Argo,the winning Oscar movie this year, is one of those American contraptions where the truth is better served by ourselves than by reality. In this case, obscuring the role that Canada played in the escape of the Americans trapped in Teheran during the heyday of the Khomeini regime. Never let the truth reign over the story.
How can this one be close to home? Well, for one, how about responsible journalism? Jean Pelletier, then La Presse’s Washington correspondent, become aware very early on that Canada was ‘hosting’ some Americans in Canadian diplomats’ homes in Iran. Another? Canada’s bilingualism. The former Shah was a Francophile and since the Ayatollah had spent years in exile in France, it did help that most if not all of the Canadian Embassy staff spoke both French and English.

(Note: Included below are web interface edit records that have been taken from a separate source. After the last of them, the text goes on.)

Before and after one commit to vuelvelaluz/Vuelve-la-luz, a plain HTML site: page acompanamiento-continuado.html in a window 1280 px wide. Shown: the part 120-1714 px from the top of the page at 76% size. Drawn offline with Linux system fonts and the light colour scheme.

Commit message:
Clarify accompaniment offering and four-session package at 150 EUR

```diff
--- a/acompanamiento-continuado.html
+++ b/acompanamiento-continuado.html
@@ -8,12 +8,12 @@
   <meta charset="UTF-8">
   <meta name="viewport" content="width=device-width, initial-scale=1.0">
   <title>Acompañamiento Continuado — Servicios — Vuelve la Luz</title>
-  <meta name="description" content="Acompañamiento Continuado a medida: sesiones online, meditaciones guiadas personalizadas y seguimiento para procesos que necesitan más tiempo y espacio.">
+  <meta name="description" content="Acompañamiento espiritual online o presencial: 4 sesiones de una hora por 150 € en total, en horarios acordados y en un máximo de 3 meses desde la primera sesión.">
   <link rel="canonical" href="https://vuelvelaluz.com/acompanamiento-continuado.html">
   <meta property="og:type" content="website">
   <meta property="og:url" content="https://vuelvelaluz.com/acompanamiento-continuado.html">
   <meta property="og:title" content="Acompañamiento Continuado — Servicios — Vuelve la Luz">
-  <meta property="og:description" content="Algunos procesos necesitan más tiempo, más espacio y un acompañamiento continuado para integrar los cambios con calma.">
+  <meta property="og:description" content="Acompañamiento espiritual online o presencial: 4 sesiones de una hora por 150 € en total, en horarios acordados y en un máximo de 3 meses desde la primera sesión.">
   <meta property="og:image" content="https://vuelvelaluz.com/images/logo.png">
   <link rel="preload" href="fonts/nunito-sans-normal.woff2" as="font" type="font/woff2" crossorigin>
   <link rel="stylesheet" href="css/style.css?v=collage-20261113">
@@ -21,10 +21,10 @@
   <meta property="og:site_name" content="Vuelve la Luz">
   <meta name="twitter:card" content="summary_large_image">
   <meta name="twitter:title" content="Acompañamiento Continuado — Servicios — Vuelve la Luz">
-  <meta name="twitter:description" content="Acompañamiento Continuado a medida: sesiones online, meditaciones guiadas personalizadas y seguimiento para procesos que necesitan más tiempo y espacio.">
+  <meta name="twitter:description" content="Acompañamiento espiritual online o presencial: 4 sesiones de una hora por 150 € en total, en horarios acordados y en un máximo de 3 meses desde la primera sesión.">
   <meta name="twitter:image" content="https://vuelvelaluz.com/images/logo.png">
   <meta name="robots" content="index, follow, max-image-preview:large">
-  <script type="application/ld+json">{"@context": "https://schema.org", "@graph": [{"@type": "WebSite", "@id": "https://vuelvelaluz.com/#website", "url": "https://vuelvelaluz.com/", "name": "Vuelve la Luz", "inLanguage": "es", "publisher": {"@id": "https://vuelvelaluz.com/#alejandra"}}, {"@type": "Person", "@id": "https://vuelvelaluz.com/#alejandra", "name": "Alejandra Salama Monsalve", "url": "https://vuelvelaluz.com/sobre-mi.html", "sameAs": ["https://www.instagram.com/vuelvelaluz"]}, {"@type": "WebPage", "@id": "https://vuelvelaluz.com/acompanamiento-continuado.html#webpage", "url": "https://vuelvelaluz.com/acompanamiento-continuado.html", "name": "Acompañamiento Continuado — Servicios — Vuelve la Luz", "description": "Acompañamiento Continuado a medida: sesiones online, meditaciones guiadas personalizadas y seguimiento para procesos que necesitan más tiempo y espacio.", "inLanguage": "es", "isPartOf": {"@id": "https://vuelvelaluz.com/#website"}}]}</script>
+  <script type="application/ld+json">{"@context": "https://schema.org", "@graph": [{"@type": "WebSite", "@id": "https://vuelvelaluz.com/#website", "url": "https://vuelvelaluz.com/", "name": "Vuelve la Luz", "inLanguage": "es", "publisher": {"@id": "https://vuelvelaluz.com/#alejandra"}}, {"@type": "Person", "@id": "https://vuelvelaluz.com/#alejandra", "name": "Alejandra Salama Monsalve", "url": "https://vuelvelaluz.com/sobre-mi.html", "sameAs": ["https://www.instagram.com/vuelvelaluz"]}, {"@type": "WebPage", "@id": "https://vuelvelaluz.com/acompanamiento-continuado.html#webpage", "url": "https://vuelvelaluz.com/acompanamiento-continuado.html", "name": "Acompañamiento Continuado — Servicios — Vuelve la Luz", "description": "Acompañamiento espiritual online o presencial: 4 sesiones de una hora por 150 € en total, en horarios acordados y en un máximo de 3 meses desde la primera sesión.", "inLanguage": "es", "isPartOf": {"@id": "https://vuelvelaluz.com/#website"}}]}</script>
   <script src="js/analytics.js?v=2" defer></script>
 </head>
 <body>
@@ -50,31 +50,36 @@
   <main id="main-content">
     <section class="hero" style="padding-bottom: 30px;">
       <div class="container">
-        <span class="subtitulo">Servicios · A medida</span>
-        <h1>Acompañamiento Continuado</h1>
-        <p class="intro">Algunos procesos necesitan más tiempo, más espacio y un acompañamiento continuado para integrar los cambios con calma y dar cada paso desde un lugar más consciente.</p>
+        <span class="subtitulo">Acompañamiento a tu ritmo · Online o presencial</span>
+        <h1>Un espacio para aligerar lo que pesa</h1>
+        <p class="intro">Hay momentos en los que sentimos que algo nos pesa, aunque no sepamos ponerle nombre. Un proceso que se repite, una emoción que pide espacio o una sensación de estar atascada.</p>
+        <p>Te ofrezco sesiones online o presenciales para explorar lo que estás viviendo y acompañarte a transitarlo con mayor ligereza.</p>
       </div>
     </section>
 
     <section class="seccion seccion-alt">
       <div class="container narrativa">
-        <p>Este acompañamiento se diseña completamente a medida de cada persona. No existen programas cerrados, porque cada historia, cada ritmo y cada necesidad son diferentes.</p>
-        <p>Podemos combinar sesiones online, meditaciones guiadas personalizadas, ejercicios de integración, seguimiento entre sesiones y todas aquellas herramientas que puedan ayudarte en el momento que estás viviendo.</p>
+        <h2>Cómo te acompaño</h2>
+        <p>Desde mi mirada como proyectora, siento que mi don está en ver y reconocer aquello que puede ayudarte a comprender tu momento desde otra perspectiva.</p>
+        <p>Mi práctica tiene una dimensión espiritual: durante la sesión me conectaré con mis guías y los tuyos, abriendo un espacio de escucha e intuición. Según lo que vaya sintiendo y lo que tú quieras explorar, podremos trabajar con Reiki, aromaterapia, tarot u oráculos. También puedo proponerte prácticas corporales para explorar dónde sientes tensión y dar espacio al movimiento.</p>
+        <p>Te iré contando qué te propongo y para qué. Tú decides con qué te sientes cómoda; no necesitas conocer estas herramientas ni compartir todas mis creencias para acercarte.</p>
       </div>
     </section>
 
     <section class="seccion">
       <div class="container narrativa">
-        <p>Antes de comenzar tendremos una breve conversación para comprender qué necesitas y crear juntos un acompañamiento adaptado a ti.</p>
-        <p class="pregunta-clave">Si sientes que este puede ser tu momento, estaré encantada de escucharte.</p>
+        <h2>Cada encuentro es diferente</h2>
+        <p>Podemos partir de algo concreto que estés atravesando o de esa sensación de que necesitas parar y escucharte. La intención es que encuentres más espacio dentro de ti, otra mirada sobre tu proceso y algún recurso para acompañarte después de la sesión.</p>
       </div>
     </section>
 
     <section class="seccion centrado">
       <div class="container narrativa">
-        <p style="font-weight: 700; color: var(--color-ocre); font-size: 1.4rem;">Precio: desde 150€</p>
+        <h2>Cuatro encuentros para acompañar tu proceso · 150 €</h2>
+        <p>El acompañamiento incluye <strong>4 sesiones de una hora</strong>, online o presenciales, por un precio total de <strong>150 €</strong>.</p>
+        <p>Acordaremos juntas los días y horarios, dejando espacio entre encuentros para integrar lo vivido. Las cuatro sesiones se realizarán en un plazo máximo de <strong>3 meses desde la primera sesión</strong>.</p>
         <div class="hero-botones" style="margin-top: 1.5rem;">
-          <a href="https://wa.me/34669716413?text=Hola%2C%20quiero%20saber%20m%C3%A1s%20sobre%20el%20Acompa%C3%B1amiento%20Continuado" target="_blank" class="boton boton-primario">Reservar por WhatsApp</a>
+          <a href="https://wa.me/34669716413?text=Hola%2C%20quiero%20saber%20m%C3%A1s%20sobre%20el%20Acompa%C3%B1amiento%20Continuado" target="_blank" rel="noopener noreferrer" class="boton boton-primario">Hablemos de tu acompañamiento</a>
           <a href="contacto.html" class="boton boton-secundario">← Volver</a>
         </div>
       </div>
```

Then there is the dark and murky world of the unsaid but not unknown. Canada has some expertise in the espionage field, both the high end techno stuff and the lowly on the street kind known as humint. A Canadian flag on a packsack was for years the best passport ever invented.
Yet, unless one really reads the credits of a movie, it would be hard to find out that this was a real Canadian caper.
But we all know that reality must not intrude into fiction too often, as in the still mysterious power outage right smack when the Marines are invading the Ben Laden compound. But then again, one knows that the United States doesn’t have Special Forces in Pakistan. Closer to home: Lincoln It’s America’s worst kept secret. We exported Canadian politics into the United States and thus created the Republican Party, splintering it from the Democrats! Aren’t we lucky that one of our ministers was thinking of outlawing the practice of MNA’s crossing the Floor before he was reminded that the Parti Québécois was founded by a turncoat.
In our case, not documented in any movies, one Ebenezer Peck, who served as a Member of Parliament for Stanstead, is the one responsible.
Peck’s main contribution was to bring the primary system for the election of representatives to the United States. An American born who moved with his family to Montréal, he studied in French before practicing law in Stanstead and Sherbrooke and being elected as one of the two members from Stanstead, before resigning and moving to Illinois were he befriended Abraham Lincoln. The rest his history or, rather, ‘theirstory’.
All of this comes as Quebec is asking itself why our history is not portrayed on the big screen. It’s not a Quebec question, it’s a Canadian one. At worst, we would have heard some questions about Argo when it was being shot. Seems we are the only country who is ashamed of admitting that we spy. So our local born producers must turn to some foreign numbered agent as a source for material. Harry Saltzman, born in Sherbrooke by the way, had to do so. Optioning a book from one Ian Fleming… Hard to make up! Along with the true inventor of the movie studio system, Mack Sennett from Danville, the first real mega star, Éva Tanguay from Marbleton, James Bond’s good fortune started here.